One last chance to avoid climate catastrophe
25 October 2021
What is COP26?
The Conference of the Parties, or COP, is an annual meeting of the 197 parties to the United Nations Framework Convention on Climate Change. The talks are hosted every year by a different country with the aim of advancing global efforts to address climate change. The first COP meeting was held in Berlin, Germany in 1995. This year, the 26th conference (COP26) will take place in Glasgow from November 1 to 12, a year later than planned due to the COVID-19 pandemic.
The Paris Agreement resulted from COP21 in 2015. The agreement sets out targets to limit global temperature increases to no more than 2°C above pre-industrial levels.
Where do the Paris Agreement targets stand today?
Although the Paris Agreement put climate change at the top of the agenda for many nations, no country has yet to meet its requirements to keep global warming well below 2°C. The Climate Change Performance Index is an annual report
that evaluates 14 indicators to track how well the 57 countries are addressing the climate crisis. Together, these countries account for 90 per cent of global emissions. Although Sweden, Denmark and Norway were three of the index’s top five performers in terms of climate action in 2021, two other Arctic nations—Canada and the US—were among the poorest.
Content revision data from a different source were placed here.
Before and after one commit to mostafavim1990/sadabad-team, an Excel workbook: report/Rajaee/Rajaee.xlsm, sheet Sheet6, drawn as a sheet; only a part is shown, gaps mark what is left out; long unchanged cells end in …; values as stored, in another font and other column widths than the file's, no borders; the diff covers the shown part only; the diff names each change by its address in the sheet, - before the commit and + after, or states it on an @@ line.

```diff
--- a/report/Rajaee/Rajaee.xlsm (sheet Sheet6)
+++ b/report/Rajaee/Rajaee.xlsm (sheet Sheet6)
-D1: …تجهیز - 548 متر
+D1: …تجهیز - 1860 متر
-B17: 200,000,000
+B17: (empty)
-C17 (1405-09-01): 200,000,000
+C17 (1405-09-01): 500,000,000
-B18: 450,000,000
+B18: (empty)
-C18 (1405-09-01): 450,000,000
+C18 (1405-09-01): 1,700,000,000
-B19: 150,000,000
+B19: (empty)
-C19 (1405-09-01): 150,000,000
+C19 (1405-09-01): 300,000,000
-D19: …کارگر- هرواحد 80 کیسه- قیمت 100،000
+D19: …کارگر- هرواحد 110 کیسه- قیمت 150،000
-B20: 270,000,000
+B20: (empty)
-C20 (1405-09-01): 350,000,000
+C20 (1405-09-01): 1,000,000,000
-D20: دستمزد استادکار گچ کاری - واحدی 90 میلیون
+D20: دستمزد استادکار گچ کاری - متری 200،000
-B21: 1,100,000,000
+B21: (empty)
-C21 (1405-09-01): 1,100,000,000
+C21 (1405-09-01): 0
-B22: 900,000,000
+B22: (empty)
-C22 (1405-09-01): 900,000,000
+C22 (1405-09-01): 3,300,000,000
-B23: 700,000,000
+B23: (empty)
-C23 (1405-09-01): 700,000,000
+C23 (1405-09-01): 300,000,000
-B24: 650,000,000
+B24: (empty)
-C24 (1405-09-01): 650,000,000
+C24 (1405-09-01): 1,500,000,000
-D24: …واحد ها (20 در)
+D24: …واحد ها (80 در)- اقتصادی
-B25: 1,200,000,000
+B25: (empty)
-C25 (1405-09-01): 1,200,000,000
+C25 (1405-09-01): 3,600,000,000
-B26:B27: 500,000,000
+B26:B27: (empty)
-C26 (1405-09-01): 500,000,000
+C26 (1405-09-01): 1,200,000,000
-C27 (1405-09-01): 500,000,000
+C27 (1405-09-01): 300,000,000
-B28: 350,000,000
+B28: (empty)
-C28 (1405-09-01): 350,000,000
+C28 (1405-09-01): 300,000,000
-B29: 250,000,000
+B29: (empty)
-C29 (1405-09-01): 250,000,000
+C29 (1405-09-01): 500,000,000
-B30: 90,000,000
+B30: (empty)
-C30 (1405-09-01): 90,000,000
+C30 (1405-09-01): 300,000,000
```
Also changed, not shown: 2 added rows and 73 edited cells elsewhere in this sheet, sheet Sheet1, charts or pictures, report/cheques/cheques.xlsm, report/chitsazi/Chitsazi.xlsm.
Why is COP26 so important?
Many people view COP26 as the world’s last chance to avoid a climate catastrophe. The key aim of the meeting is to limit the global temperature rise to 1.5°C to avoid irreversible ecological consequences.
The meeting will be the first COP to discuss whether enough has been achieved since the landmark Paris Agreement six years ago. It is also the first meeting since the US re-joined the agreement.
What should we look for?
Because the burning of fossil fuels is the biggest contributor to emissions, an agreement to phase out coal-burning would be a major achievement. The UK is expected to call on all countries to set ambitious targets to reduce the quantity of greenhouse
gases going into the atmosphere by 2030, and to achieve “net zero” (no more going into the atmosphere than is removed) by 2050.
Richer countries will also be asked to honour the financial pledge they made at COP15 in 2009 to help the poorest countries reach their targets by providing US$100 billion a year by 2020—a pledge they have failed to honour.
Indigenous climate activist MARTINA FJÄLLBERG and Belgium’s PRINCESS ESMERALDA may be from different countries, backgrounds and generations, but they have one thing in common: their passion for protecting the environment.
Thawing permafrost is already making things difficult for people and species in the Arctic. But as TOM ARNBOM writes, if thawing continues and causes the release of methane from the ground, the climate crisis will escalate dramatically and we will feel the effects globally.